Post graduation plans?

I will be heading back to Pittsburgh to work at DICK’S Sporting Goods in their Leadership Development Program. This program focuses on analytics and I will be rotating in finance, real estate, supply chain, merchandising, and eCommerce.

A day in the life:

I usually wake up around 8am, and on the days when I have class at 9, I just spend that time getting ready for the day. On other days, I don’t have class until later, so I usually work for about three hours before heading to the gym before lunch. After the gym and lunch, I typically shower and get ready for the rest of my day before spending another hour or so working for classes. Then, I head to class before having several meetings in the evenings. I usually get back to my apartment around 7 or 8pm, so I have dinner then, typically with my roommates. I then do work for another two hours or so before calling my mom around 10pm. (I call her almost every day and this is a very important part of my day for me.) Then, I spend the rest of the night working before I head to bed around 1am.

Advice for freshman year self?
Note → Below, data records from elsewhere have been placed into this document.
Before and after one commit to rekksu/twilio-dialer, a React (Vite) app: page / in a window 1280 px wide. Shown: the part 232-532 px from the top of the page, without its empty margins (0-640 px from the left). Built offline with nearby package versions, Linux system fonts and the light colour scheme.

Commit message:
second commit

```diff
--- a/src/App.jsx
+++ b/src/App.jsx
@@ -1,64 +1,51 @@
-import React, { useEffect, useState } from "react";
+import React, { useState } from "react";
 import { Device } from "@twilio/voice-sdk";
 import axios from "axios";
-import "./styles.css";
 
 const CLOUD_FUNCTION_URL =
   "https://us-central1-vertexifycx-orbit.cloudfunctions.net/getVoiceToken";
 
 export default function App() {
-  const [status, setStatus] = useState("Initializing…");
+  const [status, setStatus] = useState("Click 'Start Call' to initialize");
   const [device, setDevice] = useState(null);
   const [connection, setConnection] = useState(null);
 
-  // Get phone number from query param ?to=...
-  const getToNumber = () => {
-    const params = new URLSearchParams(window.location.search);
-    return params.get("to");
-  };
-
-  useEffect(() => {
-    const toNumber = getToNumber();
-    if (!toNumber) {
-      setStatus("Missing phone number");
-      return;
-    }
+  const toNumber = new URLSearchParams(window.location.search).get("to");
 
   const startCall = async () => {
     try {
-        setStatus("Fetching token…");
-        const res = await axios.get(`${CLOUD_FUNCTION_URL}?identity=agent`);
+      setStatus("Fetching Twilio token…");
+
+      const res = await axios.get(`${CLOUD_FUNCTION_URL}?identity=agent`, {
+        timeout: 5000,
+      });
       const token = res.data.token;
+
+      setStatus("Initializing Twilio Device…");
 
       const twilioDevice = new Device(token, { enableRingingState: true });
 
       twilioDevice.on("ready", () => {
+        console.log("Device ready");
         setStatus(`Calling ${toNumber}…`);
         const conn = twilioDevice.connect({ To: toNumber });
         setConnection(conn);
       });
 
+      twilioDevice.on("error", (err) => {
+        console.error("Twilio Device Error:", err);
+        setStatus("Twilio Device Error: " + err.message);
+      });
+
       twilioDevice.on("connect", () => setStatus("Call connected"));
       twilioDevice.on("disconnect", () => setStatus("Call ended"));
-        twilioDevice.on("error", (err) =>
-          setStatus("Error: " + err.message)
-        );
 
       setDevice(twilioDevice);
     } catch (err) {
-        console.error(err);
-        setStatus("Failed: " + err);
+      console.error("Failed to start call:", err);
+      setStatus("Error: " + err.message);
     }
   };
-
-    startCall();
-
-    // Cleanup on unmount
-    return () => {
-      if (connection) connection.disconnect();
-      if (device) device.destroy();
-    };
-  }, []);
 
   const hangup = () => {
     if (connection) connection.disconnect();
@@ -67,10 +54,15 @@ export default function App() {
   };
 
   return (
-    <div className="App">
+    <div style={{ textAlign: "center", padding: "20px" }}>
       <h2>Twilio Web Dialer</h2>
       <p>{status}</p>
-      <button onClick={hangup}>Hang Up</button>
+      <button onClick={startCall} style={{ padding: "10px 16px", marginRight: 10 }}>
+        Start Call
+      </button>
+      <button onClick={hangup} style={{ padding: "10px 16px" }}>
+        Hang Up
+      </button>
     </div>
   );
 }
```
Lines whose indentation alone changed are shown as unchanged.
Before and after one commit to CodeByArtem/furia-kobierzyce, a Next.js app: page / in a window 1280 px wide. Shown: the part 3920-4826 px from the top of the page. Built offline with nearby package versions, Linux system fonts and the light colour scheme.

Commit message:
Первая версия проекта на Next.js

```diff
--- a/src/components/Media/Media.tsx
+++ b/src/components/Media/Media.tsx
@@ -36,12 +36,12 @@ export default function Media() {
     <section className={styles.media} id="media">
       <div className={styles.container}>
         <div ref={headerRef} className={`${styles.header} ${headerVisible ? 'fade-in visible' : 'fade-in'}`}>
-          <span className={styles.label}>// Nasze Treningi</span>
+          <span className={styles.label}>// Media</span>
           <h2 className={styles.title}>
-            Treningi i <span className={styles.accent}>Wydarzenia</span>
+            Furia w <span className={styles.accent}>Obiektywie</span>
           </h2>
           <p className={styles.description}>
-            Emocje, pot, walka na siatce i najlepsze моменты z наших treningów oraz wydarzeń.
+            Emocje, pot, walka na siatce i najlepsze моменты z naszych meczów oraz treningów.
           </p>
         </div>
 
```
Have more fun! You only get four years with the amazing friends you make, and it goes by so quickly without even realizing it. So, take more breaks from studying and hang out with friends more. You’ll be thankful for this later when you can’t see them every day.

 

Written by Julia Bache (W’19)